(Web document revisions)
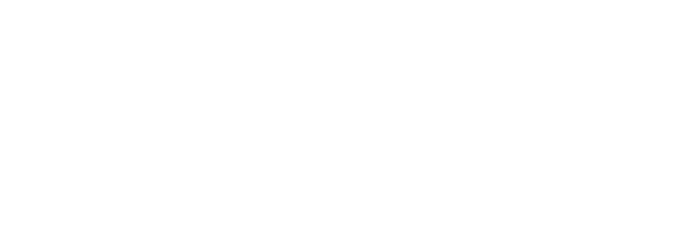
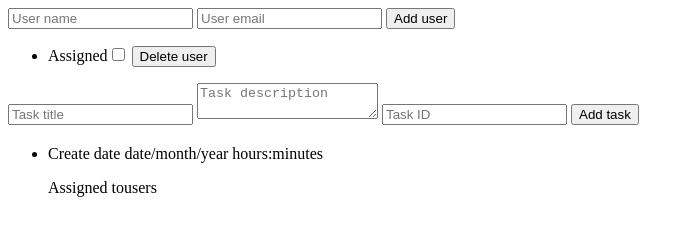
Before and after one commit to kogorta2/ToDoList, a plain HTML site: page index.html in a window 1280 px wide. Shown: the whole page, without its empty margins (0-694 px from the left). Drawn offline with Linux system fonts and the light colour scheme.

Commit message:
add layot

```diff
--- a/index.html
+++ b/index.html
@@ -5,6 +5,41 @@
     <title>ToDoList</title>
 </head>
 <body>
+<div class="usersManagement">
+    <div class="addUser">
+        <input type="text" placeholder="User name"/>
+        <input type="text" placeholder="User email"/>
+        <input type="button" value="Add user"/>
+    </div>
+    <ul class="users">
+        <li>
+            <p class="userName"></p>
+            <p class="userEmail"></p>
+            <label>Assigned<input type="checkbox"/></label>
+            <button type="button">Delete user</button>
+        </li>
+    </ul>
+</div>
+<div class="tasksManagement">
+    <div class="addTask">
+        <input type="text" placeholder="Task title"/>
+        <textarea placeholder="Task description"></textarea>
+        <input type="text" placeholder="Task ID"/>
+        <input type="button" value="Add task"/>
+    </div>
+    <ul class="tasks">
+        <li>
+            <h2 class="taskTitle"></h2>
+            <p>Create date
+                <span class="createDate">date/month/year hours:minutes</span>
+            </p>
+            <p class="taskDescription"></p>
+            <p>Assigned to<span></span>users</p>
+            <div>
 
+            </div>
+        </li>
+    </ul>
+</div>
 </body>
 </html>
```
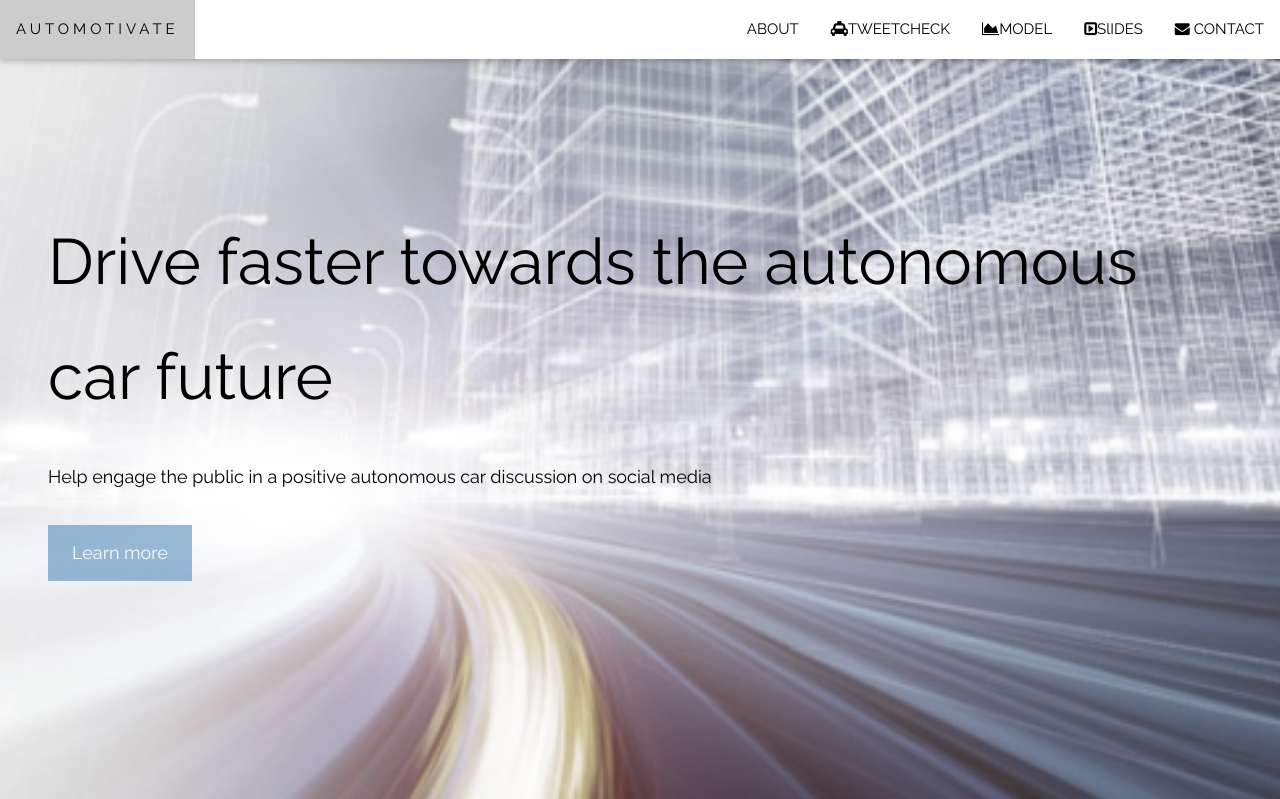
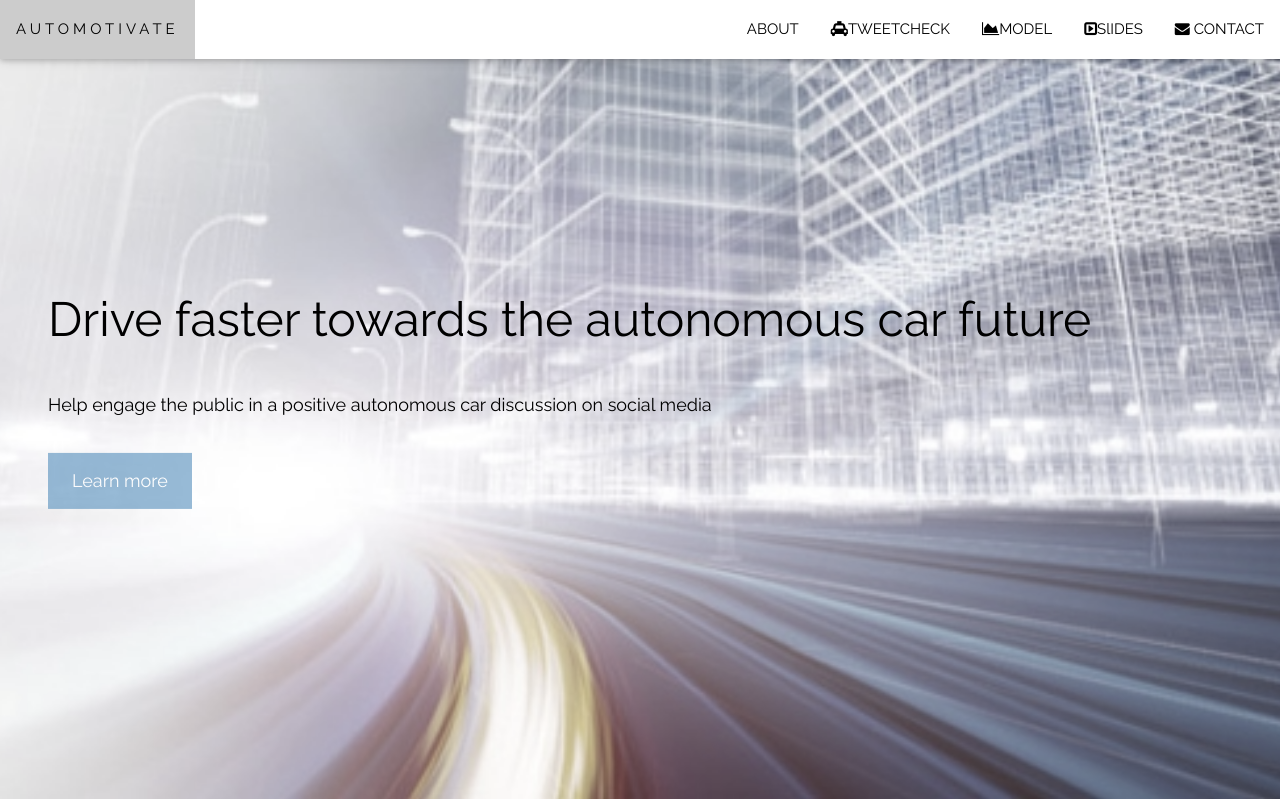
Before and after one commit to khabboud/insight-webapp, a Flask app: template myFlask/templates/output.html in a window 1280 px wide. Shown: the top 799 px of the page. Run offline with Flask 2, Linux system fonts and the light colour scheme; the template is opened without the code that fills it, so the values that code supplies are empty; some libraries are stand-ins or nearby versions.

Commit message:
changed font size on output

```diff
--- a/myFlask/templates/output.html
+++ b/myFlask/templates/output.html
@@ -57,7 +57,7 @@ body, html {
 <!-- Header with full-height image -->
 <header class="bgimg-1 w3-display-container w3-grayscale-min" id="home">
   <div class="w3-display-left w3-text-navy" style="padding:48px">
-    <span class="w3-jumbo w3-hide-small">Drive faster towards the autonomous car future</span><br>
+    <span class="w3-xxxlarge w3-hide-small">Drive faster towards the autonomous car future</span><br>
     <span class="w3-xxlarge w3-hide-large w3-hide-medium">Drive faster towards the autonomous car future</span><br>
     <span class="w3-large">Help engage the public in a positive autonomous car discussion on social media</span>
     <p><a href="#about" class="w3-button w3-blue w3-padding-large w3-large w3-margin-top w3-opacity w3-hover-opacity-off">Learn more</a></p>
```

__Activity__
From the data above, copy each line that holds "placeholder".

__Result__
+        <input type="text" placeholder="User name"/>
+        <input type="text" placeholder="User email"/>
+        <input type="text" placeholder="Task title"/>
+        <textarea placeholder="Task description"></textarea>
+        <input type="text" placeholder="Task ID"/>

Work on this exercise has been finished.